T-shirts only $10, badges only $3.50. Buy, buy, buy from DIY. Like hula-hoops in a disposable craze, another fast food fad to throw away… (with apologies to Anarchy For Sale by the Dead Kennedys)
So I finally come around to taking a look at The Edupunk’s Guide, well a PDF of it anyways, which seems to miss the whole point of edupunk, which at least one other critic seems to get. Sure, it’s like what Green Day or Blink 182 is to punk; palatable, accessible and easy for the mainstream to swallow, but with a hint of rebellion. We wouldn’t want to upset the status quo too much, would we? While the Edupunk Guide talks a lot about taking responsibility for one’s own education. In fact, taking responsibility for one’s education is something millions of people do on a daily basis. Whether it’s how to fix an excel spreadsheet at work, how to do a calculus equation at Khan Academy or connecting with a foreign language speaker over Skype, people do that already on their own. That’s not edupunk, that’s daily life. Of course, it wouldn’t be the first time someone made a career out of stating the obvious. Where the edupunk moniker really holds weight (with me) is that it accepts an idea that a course (but could extend to a program of study or less than that too) can be done differently than what has already been done. It’s a good primer, missing a lot of the “so what” moments and crucially missing that the majority of the world is already past it. And that’s where Edupunk (with a capital E) Guide sort of falls down. Really, it’s too late.
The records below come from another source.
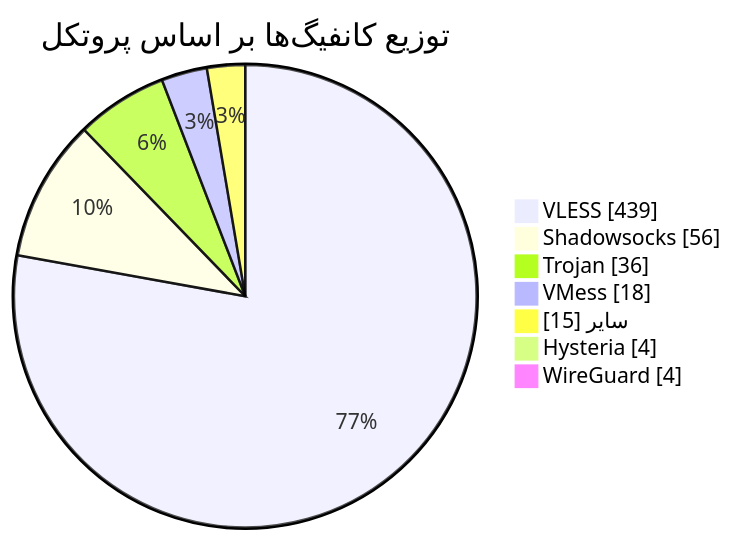
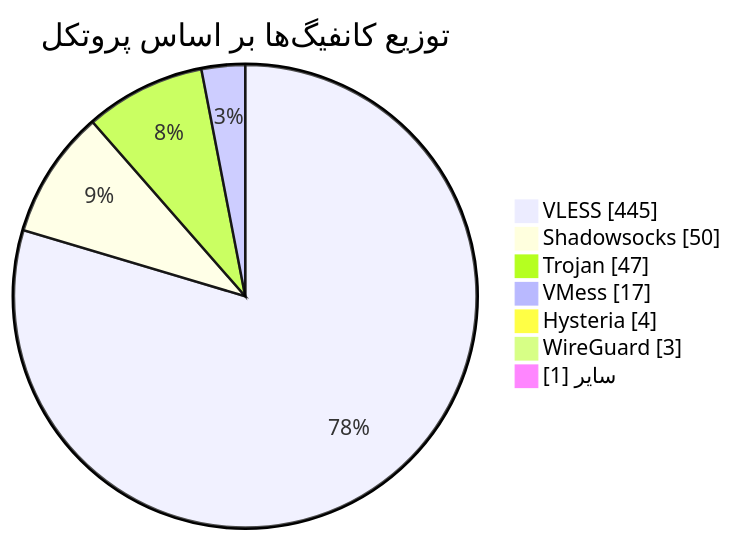
One commit to Arian-Alijani/Somthing changed the diagram in README.md. Above: the diagram before and after it, drawn with Mermaid. The commit also changed other lines of this file and 21 other files, not shown here.

````diff
--- a/README.md
+++ b/README.md
@@ -49,11 +49,11 @@
 ```mermaid
 pie showData
     title توزیع کانفیگ‌ها بر اساس پروتکل
-    "VLESS" : 439
-    "Shadowsocks" : 56
-    "Trojan" : 36
-    "VMess" : 18
-    "سایر" : 15
+    "VLESS" : 445
+    "Shadowsocks" : 50
+    "Trojan" : 47
+    "VMess" : 17
     "Hysteria" : 4
-    "WireGuard" : 4
+    "WireGuard" : 3
+    "سایر" : 1
 ```
````
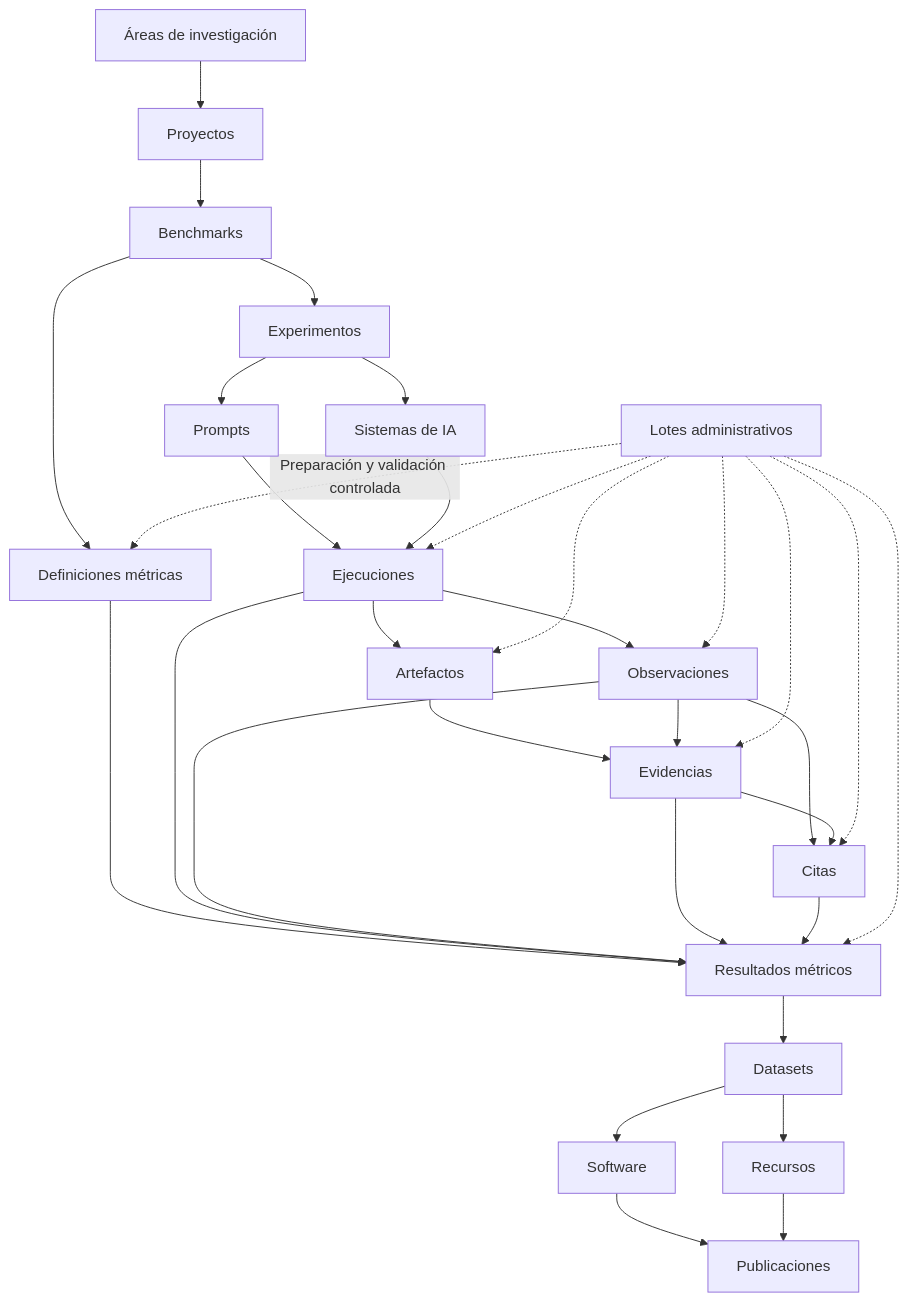
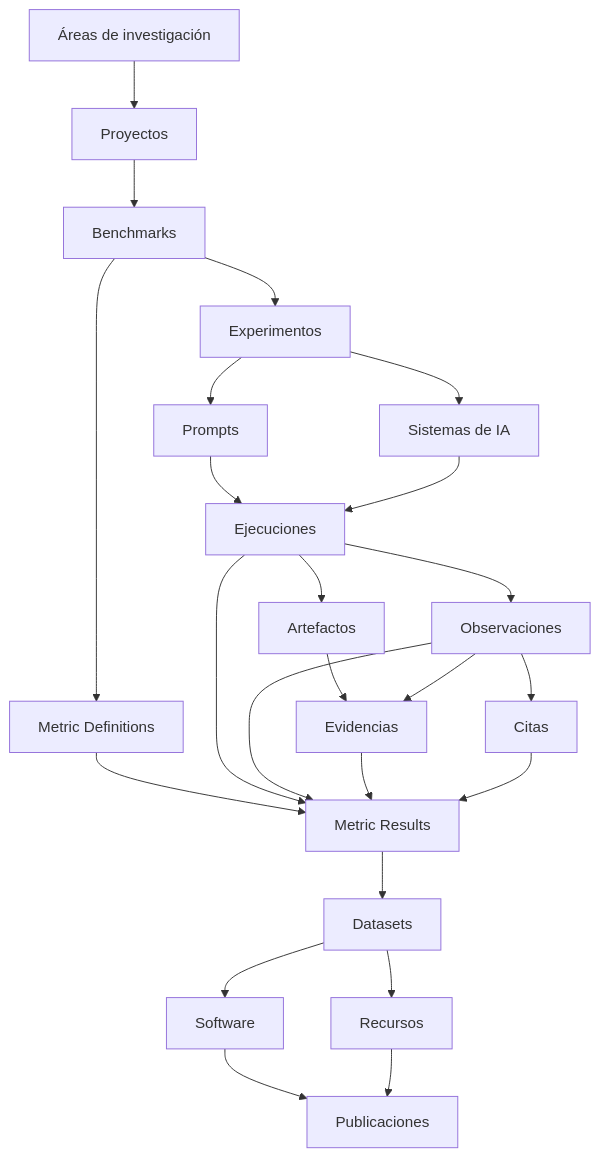
Before and after one commit to gslhub/website: the diagram in README.es.md, drawn with Mermaid. The commit also changed other lines of this file, not shown here.

````diff
--- a/README.es.md
+++ b/README.es.md
@@ -168,34 +150,26 @@
 ```mermaid
 flowchart TD
     A[Áreas de investigación] --> B[Proyectos]
     B --> C[Benchmarks]
     C --> D[Experimentos]
-    C --> MD[Definiciones métricas]
+    C --> MD[Metric Definitions]
     D --> E[Prompts]
     D --> F[Sistemas de IA]
     E --> G[Ejecuciones]
     F --> G
     G --> H[Observaciones]
     G --> I[Artefactos]
     I --> J[Evidencias]
     H --> J
     H --> K[Citas]
-    J --> K
-    MD --> L[Resultados métricos]
+    MD --> L[Metric Results]
     G --> L
     H --> L
     J --> L
     K --> L
     L --> M[Datasets]
     M --> N[Software]
     M --> O[Recursos]
     N --> P[Publicaciones]
     O --> P
-    T[Lotes administrativos] -. Preparación y validación controlada .-> MD
-    T -.-> G
-    T -.-> H
-    T -.-> I
-    T -.-> J
-    T -.-> K
-    T -.-> L
 ```
````
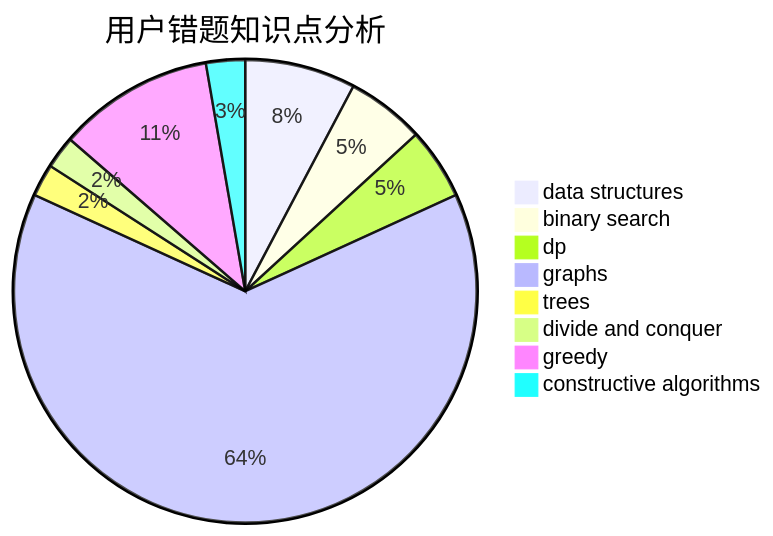
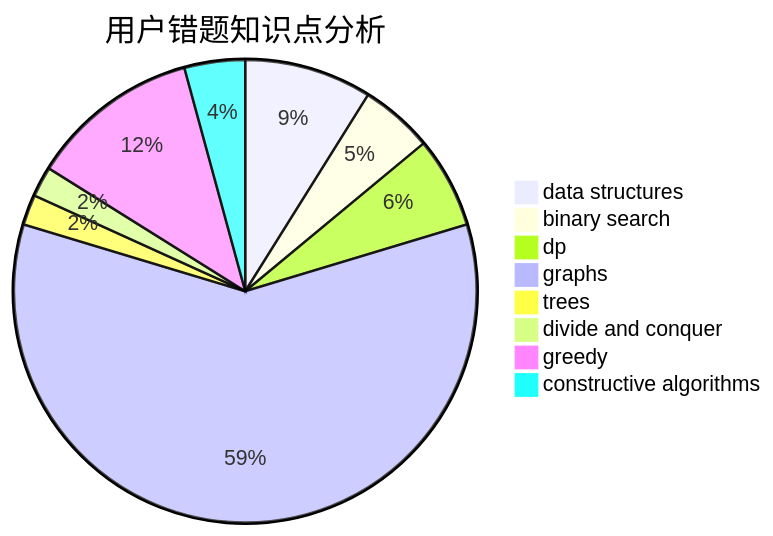
One commit to sherpahu/cfrs.github.io changed the third of 3 diagrams in docs/user/u1880.md. Above: the diagram before and after it, drawn with Mermaid. The commit also changed other lines of this file and 2770 other files, not shown here.

````diff
--- a/docs/user/u1880.md
+++ b/docs/user/u1880.md
@@ -36,11 +36,11 @@
 ```mermaid
 pie title 用户错题知识点分析
-    "data structures" :  17
+    "data structures" :  21
     "binary search" :  12
-    "dp" :  11
+    "dp" :  15
     "graphs" :  140
     "trees" :  5
     "divide and conquer" :  5
-    "greedy" :  24
-    "constructive algorithms" :  6
+    "greedy" :  28
+    "constructive algorithms" :  10
 ```
````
Missed the boat. Jumped the shark? Maybe.
It’s already 1978 in edupunk. The Sex Pistols have broken up, Jim Groom’s now in PIL. Sid’s dead.
Don’t worry, 1978’s not all bad. Ramones put out Road To Ruin. Two of my most influential records were released Crass – Feeding of the 5000 LP and Black Flag – Nervous Breakdown 7″ EP.